-------- SUPPLIED DATA

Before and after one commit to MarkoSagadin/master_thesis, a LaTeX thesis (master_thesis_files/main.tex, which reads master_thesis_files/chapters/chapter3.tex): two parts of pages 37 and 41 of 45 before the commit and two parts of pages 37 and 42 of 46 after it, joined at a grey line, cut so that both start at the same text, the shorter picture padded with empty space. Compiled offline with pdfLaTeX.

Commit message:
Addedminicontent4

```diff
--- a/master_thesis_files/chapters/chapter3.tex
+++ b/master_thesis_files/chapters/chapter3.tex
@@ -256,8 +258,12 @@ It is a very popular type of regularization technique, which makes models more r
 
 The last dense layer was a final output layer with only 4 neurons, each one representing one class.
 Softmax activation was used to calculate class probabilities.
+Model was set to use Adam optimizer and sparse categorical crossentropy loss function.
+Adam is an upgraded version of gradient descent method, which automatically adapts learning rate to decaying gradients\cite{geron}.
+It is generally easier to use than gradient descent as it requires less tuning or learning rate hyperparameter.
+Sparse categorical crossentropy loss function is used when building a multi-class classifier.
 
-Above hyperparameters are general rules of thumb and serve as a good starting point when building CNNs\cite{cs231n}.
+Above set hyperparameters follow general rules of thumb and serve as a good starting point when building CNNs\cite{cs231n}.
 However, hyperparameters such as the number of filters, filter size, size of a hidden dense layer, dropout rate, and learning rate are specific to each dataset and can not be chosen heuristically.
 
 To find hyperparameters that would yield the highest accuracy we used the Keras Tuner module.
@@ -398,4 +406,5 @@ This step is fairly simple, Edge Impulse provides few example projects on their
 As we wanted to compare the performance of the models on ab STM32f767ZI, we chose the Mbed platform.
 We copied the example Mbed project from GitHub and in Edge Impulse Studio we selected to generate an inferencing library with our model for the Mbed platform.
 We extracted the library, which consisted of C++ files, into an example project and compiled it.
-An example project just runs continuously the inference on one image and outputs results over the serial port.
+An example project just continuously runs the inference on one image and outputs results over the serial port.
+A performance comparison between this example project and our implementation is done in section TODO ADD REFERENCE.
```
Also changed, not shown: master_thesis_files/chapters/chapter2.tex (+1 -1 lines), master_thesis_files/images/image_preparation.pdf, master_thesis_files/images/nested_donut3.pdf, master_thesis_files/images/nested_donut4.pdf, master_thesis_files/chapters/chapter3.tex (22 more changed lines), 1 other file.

----------------
-------- SUPPLIED DATA

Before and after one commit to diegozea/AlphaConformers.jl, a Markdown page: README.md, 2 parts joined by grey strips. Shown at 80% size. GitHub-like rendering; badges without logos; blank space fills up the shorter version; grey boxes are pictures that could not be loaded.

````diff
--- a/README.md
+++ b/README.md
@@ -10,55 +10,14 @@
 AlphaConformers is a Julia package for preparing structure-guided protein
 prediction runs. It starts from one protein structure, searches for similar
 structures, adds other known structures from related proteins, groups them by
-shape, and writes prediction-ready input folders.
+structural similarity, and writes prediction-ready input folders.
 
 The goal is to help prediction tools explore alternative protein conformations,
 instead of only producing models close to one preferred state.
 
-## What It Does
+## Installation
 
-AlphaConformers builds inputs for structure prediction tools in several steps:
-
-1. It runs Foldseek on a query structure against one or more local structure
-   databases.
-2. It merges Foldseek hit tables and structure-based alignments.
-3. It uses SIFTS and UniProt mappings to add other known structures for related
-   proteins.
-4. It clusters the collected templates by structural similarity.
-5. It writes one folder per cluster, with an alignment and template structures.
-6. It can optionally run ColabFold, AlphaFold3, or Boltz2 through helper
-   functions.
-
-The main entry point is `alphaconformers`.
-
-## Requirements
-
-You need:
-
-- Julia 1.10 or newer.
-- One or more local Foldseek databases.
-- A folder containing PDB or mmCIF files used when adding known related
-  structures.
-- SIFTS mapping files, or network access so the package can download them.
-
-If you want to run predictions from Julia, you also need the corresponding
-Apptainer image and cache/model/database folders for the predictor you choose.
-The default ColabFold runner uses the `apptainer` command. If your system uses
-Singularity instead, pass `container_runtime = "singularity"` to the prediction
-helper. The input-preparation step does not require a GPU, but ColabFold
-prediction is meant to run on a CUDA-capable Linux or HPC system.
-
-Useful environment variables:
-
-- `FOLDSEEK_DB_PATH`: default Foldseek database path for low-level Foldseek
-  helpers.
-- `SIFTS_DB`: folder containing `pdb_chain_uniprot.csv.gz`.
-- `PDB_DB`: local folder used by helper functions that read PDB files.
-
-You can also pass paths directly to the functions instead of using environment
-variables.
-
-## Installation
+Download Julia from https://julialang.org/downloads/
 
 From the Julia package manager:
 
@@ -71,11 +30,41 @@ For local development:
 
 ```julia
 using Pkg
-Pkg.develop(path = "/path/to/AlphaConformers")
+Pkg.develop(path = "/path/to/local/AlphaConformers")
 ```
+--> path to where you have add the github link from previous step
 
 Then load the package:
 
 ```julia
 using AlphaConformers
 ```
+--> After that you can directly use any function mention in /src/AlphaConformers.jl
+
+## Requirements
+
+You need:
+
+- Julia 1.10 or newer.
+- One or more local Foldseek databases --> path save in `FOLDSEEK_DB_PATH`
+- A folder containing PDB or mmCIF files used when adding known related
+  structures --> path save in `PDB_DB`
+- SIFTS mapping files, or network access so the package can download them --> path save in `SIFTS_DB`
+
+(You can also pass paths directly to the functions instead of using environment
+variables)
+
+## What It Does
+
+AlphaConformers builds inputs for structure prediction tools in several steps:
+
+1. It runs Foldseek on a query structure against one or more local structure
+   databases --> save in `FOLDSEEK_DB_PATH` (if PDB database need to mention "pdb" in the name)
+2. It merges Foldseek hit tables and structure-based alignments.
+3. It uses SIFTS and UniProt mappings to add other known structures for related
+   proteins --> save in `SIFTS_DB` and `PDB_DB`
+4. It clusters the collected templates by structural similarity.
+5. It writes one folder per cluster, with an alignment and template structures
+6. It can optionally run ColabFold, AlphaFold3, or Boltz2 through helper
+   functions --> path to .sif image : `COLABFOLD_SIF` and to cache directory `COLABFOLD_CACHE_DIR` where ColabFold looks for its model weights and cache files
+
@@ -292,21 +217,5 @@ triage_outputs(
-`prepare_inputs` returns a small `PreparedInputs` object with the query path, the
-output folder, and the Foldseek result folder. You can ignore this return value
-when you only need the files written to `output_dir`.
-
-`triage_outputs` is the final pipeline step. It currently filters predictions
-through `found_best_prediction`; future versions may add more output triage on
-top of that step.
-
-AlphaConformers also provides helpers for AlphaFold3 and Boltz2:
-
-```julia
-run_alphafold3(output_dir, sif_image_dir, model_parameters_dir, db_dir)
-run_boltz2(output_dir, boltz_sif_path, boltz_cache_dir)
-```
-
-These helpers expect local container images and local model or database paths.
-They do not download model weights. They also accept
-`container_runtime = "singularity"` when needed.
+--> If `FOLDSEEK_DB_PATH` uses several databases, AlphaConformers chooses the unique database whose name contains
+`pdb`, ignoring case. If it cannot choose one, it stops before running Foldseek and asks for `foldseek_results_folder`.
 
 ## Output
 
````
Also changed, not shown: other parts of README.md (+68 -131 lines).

----------------

Go through the entries and copy every line that has "performance".

● RESPONSE TO THE TASK
 As we wanted to compare the performance of the models on ab STM32f767ZI, we chose the Mbed platform.
+A performance comparison between this example project and our implementation is done in section TODO ADD REFERENCE.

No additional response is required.